Bristol’s Star & Dove shuts. Are more gastros to go?

Update: The Star & Dove is again open and seemingly under new management. Details to follow...

Totterdown’s gastropub and restaurant Star & Dove has closed, at least in the short-term. But can we judge anything from this experiment in food and beer mismatching?

Despite its prime parkside position, expensive and extensive refurbishment just two years ago and a location on a Yummy-Mummy thoroughfare, the pub seemed to have been in trouble for some time.

At first the new owners tried to do everything: a restaurant upstairs with a pub and bistro below. Then as the gastro element stalled there was a Thai night, a steak night, a quiz night and a jazz night. There was everything, except a reliable supply of real ale, lager or cider.

Of late the top-floor top-price restaurant remained firmly shut and the pub itself kept its doors shut in daylight, opening only in the evenings and weekends. And while the current owners Eamon and Christiane have lined up someone to take over, it is clear that this vast landmark is going to be shut for sometime.

But is this just one business dream that went wrong or an early example of tougher times for the gastro?

A few years ago the received wisdom was that the ‘wet trade’ was dead. We were told that those pubs that traded on drink sales alone were as definitely doomed as Damocles’ beenie.

It was handed down as gospel that only those establishments who ran a 24 hour hot and cold all-offal buffet of potted oxen and lark’s spleen catapulted it directly into the ballpool and family fun area could survive.

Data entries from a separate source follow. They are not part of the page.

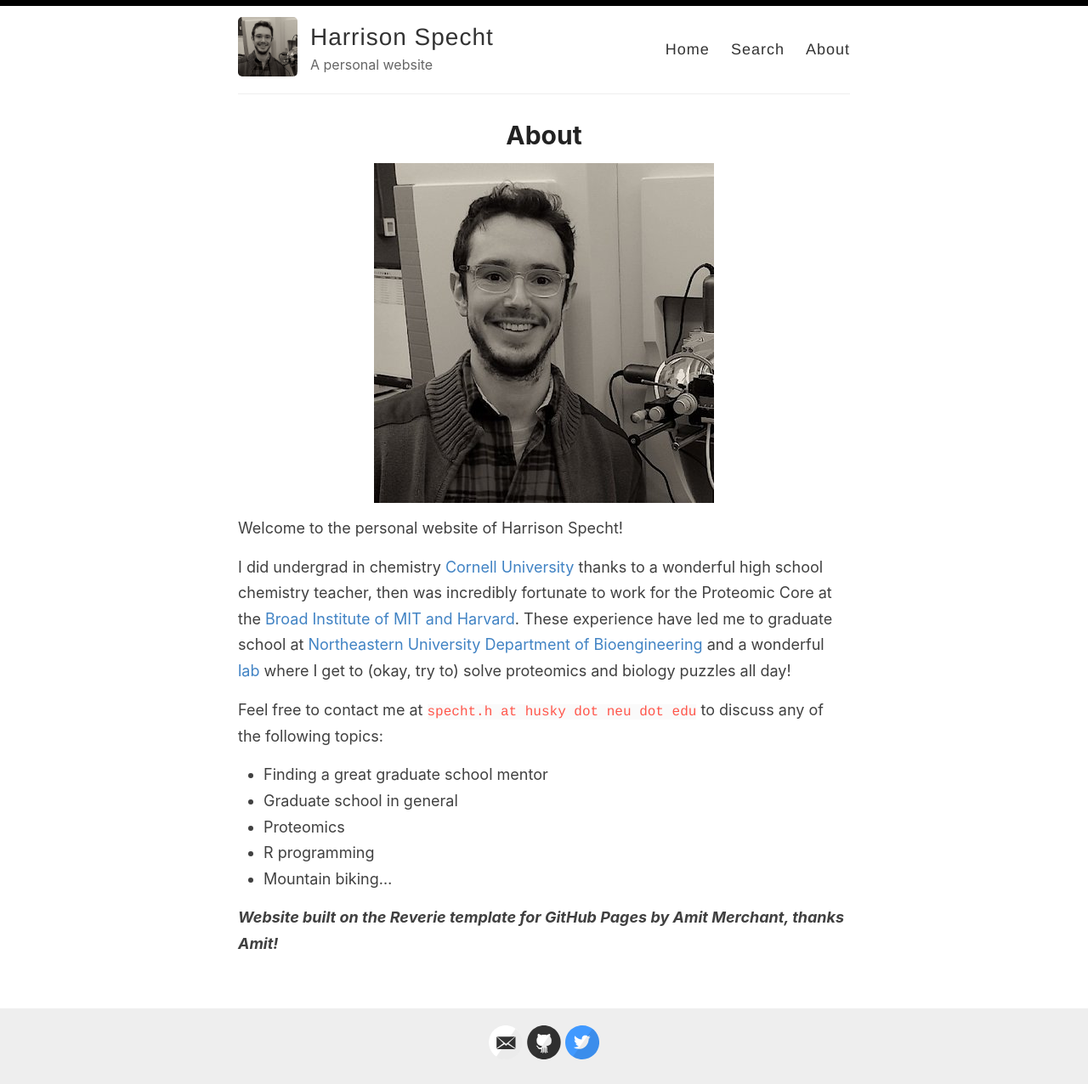
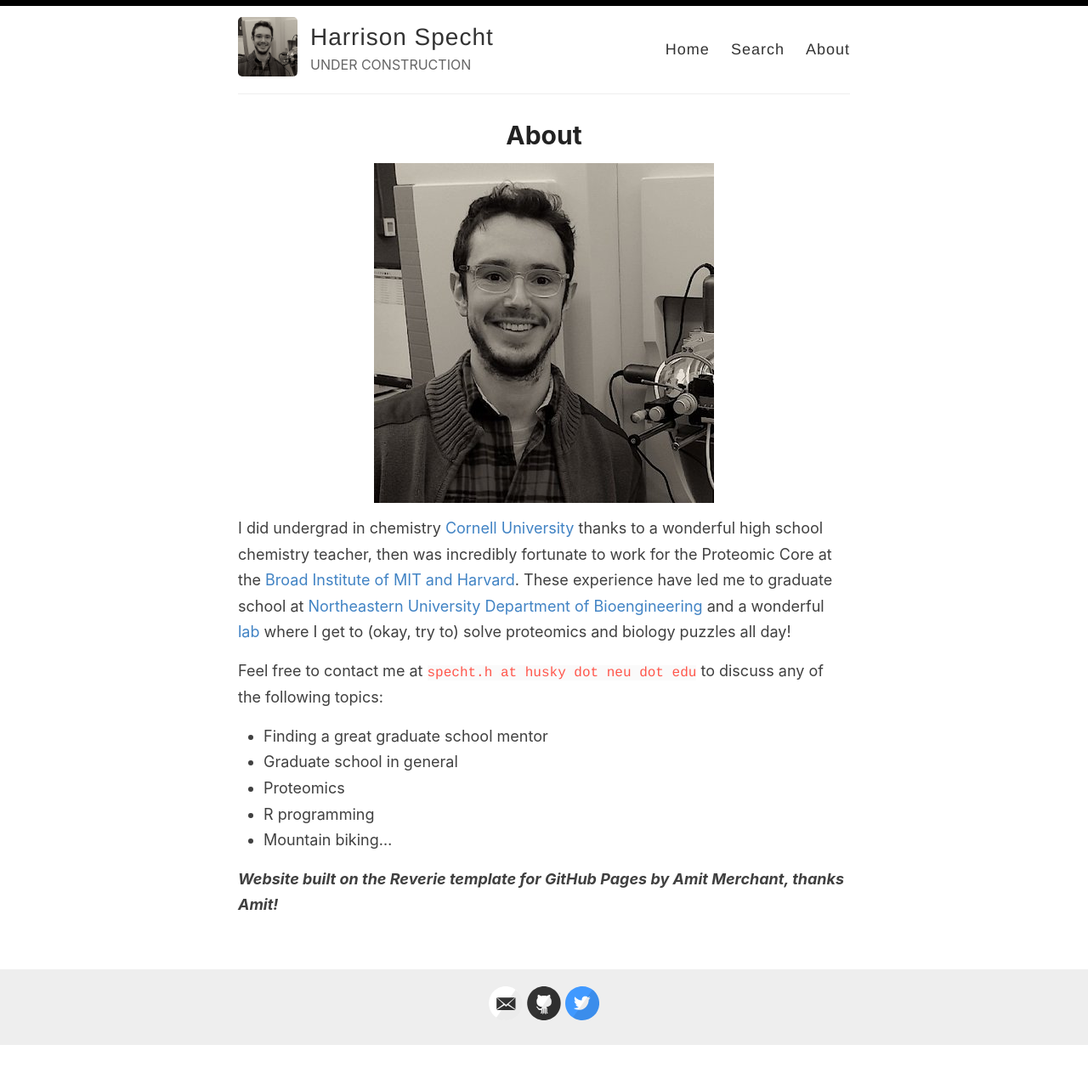
Before and after one commit to hspekt/site, a Jekyll site: the page built from _pages/about.md, in a window 1280 px wide. Shown: the whole page at 85% size. Built offline with Jekyll 4.4.1, drawn with Linux system fonts in a browser that asks for light colours; after the commit the page ends 1231 px from its top, so only the background shows below that.

Commit message:
under construction

```diff
--- a/_config.yml
+++ b/_config.yml
@@ -9,7 +9,7 @@ name: Harrison Specht
 author: Harrison Specht
 
 # Short bio or description (displayed in the header)
-description: A personal website
+description: UNDER CONSTRUCTION
 
 # URL of your avatar or profile pic (you could use your GitHub profile pic)
 avatar: /images/image-hs.jpg
--- a/_pages/about.md
+++ b/_pages/about.md
@@ -4,9 +4,8 @@ title: About
 permalink: /about/
 ---
 
-![about-picture](/images/image-hs.JPG){:.about-picture}
+![about-picture](/images/image-hs.jpg){:.about-picture}
 
-Welcome to the personal website of Harrison Specht!
 
 I did undergrad in chemistry [Cornell University](http://www.cornell.edu) thanks to a wonderful high school chemistry teacher, then was incredibly fortunate to work for the Proteomic Core at the [Broad Institute of MIT and Harvard](https://www.broadinstitute.org). These experience have led me to graduate school at [Northeastern University Department of Bioengineering](http://www.bioe.neu.edu/) and a wonderful [lab](https://slavovlab.net/index.html) where I get to (okay, try to) solve proteomics and biology puzzles all day!
 
@@ -19,4 +18,5 @@ Feel free to contact me at `specht.h at husky dot neu dot edu` to discuss any of
   - Mountain biking...
 
 
+
 **_Website built on the Reverie template for GitHub Pages by Amit Merchant, thanks Amit!_**
```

But sometimes the world doesn’t just turn on its axis. Sometimes it sashays, it shimmies, it grinds its bits in your face like a lap dancer who needs the extras to pay her orthodontist.

Now it looks like the world has once again turned and the only pubs that seem to be able to thrive in this new climate of enforced austerity are the beer-only paradises whose culinary range extends no further than the holy trinity of the British tapas: crisp, pickled eggs and nuts.

The gastros’ other rivals also seem to have better equipped to deal with the downturn: Takeaways takings are up, fast food is selling more swiftly and the chain restaurants are thriving in a flurry of vouchers. Even the top end restaurants are discounting with lunch deals and lowered prices.

Are the gastro pubs caught in between them? After all they are the very middle of the middle market: too informal for big birthday or anniversary meal but too expensive for a casual dinner or a working lunch.

So is this the start of a trend? Are the gastros starting to suffer? Are drinkers’ pubs near you busier than those that went gourmet? Is dinner money being spent on drink and then a takeaway at home?

The evidence here might be anecdotal but for the gastro Star & Dove in Totterdown it must seem real enough for Eamon and Christiane at the Star & Dove.

Read our pub review of The Star & Dove here.